    Anyway . . . that movie had a profound effect on me. I feel as though I should wear a Star of David just as Corrie’s father did, even though he was not a Jew.

    Just some Monday morning thoughts . . .

  • Tara S

    I think I’d have to see a firm definition of “trigger warnings” before deciding how I feel about them. On the one hand, I always appreciate content warnings on posts with gory pictures, pics of animal abuse, etc.; also, people generally claim that trigger warnings are meant to help people avoid things that might trigger panic attacks, such as a rape victim seeing a graphic news story about a rape. If people have truly been spared from panic attacks due to trigger warnings, and if people decide of their own free will to warn for things they feel some people might like to avoid for their own mental health, I don’t really see a problem with it.

    On the other hand, I’ve seen trigger warnings for things like “discussion of racial slurs,” “mentions of death,” and even for images of bare skin or eyes (which was the first time I’d ever heard of scopophobia). It seems like people who might get panic attacks from seeing such things shouldn’t be freely browsing the internet. Well, no, let me amend that: if there is anyone who is genuinely harmed by seeing things like those, they really can’t expect people to accommodate them. It’s nice if people are willing to, but warning for, say, a picture of a flower, on the off-chance that someone with anthophobia will be triggered by it, is entering the realm of the ridiculous.

    • http://ymarsakar.wordpress.com Ymarsakar

      The LEft is experimenting with hypnotic triggers. Thus the warnings are part of their experiment.

      Notice how John Scalzi writes rape fiction glorifying his Democrat politics, while posting trigger warnings.

      http://voxday.blogspot.com/2012/10/john-scalzi-is-rapist.html

      Read the entirety, if you can, and then read the comments under Scalzi. The Democrat women support this kind of thing. Trigger warnings? That’s for people who don’t want to be rape victims. People in the Democrat party, love the idea of the power behind being a victim.

    • http://bookwormroom.com Bookworm

      Tara S: You’re right about the common courtesy of warning people about extremely gross or disturbing stuff.
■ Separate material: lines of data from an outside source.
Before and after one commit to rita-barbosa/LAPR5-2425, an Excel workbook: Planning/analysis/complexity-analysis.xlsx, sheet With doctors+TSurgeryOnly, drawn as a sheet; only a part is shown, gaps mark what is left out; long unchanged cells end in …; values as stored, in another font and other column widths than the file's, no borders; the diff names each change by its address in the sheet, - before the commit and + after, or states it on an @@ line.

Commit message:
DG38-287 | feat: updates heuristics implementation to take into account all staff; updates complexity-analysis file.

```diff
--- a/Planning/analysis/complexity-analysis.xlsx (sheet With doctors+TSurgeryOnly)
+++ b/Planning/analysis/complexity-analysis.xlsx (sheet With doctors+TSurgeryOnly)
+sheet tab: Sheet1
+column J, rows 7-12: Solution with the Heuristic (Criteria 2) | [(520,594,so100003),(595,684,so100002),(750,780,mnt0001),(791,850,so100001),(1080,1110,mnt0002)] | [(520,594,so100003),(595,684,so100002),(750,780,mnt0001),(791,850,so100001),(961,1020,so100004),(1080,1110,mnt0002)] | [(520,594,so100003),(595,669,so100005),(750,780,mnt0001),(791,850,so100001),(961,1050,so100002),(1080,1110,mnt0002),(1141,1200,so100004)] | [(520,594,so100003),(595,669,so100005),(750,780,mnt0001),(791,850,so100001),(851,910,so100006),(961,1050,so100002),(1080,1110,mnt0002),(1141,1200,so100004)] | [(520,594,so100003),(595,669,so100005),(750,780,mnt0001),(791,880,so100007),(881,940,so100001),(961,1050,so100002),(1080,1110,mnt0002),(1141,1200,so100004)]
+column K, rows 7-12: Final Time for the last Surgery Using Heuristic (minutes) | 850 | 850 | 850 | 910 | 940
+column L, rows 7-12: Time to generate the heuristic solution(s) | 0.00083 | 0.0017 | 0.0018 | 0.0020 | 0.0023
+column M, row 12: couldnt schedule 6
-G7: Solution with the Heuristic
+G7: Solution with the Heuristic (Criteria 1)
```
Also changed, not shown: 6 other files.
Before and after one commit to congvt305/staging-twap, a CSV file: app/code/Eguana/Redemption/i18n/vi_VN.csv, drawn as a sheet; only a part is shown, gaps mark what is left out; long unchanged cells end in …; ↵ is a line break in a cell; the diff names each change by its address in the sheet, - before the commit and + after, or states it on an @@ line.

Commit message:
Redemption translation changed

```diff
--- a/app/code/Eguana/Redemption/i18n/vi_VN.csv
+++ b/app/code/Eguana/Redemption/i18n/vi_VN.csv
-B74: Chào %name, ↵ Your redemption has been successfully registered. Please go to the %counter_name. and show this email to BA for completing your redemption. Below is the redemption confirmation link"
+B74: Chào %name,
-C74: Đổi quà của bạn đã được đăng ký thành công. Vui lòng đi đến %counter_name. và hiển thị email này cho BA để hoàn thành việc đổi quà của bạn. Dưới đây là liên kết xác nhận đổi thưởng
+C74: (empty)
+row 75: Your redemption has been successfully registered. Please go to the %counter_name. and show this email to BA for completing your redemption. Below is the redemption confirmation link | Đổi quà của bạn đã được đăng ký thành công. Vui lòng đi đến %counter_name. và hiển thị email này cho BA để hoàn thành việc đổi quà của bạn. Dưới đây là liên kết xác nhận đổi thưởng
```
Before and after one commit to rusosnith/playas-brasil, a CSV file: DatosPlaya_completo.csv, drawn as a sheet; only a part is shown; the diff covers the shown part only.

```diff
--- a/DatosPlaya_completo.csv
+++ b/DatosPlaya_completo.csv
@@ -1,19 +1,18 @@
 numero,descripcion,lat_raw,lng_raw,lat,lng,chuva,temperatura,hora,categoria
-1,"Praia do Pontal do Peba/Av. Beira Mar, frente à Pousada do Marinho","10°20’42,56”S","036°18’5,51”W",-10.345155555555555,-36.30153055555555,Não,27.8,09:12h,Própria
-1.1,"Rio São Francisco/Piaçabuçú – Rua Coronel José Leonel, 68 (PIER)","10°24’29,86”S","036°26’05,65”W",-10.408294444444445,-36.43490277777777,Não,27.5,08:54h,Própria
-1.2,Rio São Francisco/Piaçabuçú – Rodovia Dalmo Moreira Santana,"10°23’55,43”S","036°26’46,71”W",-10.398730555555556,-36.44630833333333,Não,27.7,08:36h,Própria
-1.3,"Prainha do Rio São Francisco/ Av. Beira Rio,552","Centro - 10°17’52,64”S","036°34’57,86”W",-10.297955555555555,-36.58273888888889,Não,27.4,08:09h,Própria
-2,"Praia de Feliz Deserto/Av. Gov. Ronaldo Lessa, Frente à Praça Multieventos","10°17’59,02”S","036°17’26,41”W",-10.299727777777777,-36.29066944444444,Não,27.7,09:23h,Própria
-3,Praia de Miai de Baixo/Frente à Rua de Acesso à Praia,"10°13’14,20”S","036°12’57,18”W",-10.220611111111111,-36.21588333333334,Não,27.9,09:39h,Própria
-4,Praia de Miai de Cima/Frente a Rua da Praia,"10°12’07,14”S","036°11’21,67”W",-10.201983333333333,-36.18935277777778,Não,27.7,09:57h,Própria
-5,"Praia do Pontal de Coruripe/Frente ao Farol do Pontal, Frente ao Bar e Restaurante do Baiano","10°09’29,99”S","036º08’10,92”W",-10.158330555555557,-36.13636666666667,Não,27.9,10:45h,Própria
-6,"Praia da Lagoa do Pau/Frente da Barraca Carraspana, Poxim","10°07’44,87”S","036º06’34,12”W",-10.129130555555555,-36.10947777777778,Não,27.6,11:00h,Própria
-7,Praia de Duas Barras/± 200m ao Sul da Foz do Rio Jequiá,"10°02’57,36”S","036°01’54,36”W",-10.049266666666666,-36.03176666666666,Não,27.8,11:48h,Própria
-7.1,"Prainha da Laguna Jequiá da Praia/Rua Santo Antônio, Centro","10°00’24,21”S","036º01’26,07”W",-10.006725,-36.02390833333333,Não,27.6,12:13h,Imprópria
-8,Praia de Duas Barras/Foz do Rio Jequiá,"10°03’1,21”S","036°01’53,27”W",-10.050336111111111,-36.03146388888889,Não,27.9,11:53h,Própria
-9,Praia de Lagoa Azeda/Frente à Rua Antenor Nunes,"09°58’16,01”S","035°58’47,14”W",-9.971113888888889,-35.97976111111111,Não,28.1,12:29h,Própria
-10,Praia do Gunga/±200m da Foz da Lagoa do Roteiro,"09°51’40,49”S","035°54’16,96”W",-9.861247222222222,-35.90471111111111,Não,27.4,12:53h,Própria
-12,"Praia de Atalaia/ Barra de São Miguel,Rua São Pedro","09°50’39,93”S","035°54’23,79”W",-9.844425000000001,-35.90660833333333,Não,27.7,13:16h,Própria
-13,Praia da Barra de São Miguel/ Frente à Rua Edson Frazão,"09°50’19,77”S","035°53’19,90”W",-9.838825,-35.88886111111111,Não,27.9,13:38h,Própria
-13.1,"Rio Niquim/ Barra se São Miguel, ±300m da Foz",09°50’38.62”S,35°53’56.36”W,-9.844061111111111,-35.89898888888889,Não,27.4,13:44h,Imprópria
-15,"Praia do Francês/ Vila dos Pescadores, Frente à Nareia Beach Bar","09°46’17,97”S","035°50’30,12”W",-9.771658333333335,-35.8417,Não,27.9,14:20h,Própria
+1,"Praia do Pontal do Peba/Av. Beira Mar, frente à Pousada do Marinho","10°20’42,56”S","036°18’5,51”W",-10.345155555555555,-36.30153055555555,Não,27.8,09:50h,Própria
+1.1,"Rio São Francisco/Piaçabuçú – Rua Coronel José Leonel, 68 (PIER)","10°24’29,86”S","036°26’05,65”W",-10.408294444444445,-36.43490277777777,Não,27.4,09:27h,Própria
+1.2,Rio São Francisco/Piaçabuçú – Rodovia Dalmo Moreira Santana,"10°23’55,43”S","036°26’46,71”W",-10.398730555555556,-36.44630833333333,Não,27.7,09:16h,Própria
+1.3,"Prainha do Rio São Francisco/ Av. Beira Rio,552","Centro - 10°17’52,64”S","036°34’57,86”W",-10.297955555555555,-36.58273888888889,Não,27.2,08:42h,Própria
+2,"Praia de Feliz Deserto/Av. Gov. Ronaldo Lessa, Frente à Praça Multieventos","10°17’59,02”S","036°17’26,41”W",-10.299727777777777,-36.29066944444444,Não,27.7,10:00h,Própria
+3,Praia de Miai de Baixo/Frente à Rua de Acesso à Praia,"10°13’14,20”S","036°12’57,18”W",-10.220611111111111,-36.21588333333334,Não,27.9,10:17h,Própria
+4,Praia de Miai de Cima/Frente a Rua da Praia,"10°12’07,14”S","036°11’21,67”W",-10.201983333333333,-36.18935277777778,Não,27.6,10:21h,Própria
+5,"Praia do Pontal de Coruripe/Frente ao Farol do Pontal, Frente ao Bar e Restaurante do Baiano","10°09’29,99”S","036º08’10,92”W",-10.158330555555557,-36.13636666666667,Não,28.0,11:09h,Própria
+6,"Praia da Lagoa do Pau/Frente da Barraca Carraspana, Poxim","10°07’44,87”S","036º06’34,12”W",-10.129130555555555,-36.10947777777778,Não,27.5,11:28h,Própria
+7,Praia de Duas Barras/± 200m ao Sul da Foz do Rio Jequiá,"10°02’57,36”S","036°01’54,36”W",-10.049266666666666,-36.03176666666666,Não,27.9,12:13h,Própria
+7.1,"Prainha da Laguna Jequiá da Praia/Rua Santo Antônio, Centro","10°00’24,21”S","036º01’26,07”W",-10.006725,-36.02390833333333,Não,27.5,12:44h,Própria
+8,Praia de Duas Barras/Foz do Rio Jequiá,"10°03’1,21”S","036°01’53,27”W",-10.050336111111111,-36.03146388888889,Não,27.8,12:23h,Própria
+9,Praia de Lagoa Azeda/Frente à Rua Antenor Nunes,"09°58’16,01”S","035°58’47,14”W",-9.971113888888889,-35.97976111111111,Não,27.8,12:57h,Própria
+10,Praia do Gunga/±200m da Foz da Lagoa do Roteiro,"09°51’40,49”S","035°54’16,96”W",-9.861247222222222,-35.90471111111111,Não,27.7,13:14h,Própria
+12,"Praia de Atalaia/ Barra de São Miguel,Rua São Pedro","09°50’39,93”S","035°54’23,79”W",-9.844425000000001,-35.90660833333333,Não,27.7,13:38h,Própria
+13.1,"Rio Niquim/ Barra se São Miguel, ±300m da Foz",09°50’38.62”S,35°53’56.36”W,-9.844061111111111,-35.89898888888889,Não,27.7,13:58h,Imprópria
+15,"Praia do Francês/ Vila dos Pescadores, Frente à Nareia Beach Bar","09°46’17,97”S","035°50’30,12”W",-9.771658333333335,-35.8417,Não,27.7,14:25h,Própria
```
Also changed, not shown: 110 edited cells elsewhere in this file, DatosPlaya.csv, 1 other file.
You’re also right that trigger warnings are for phobias that affect incredibly small and often eccentric minority groups.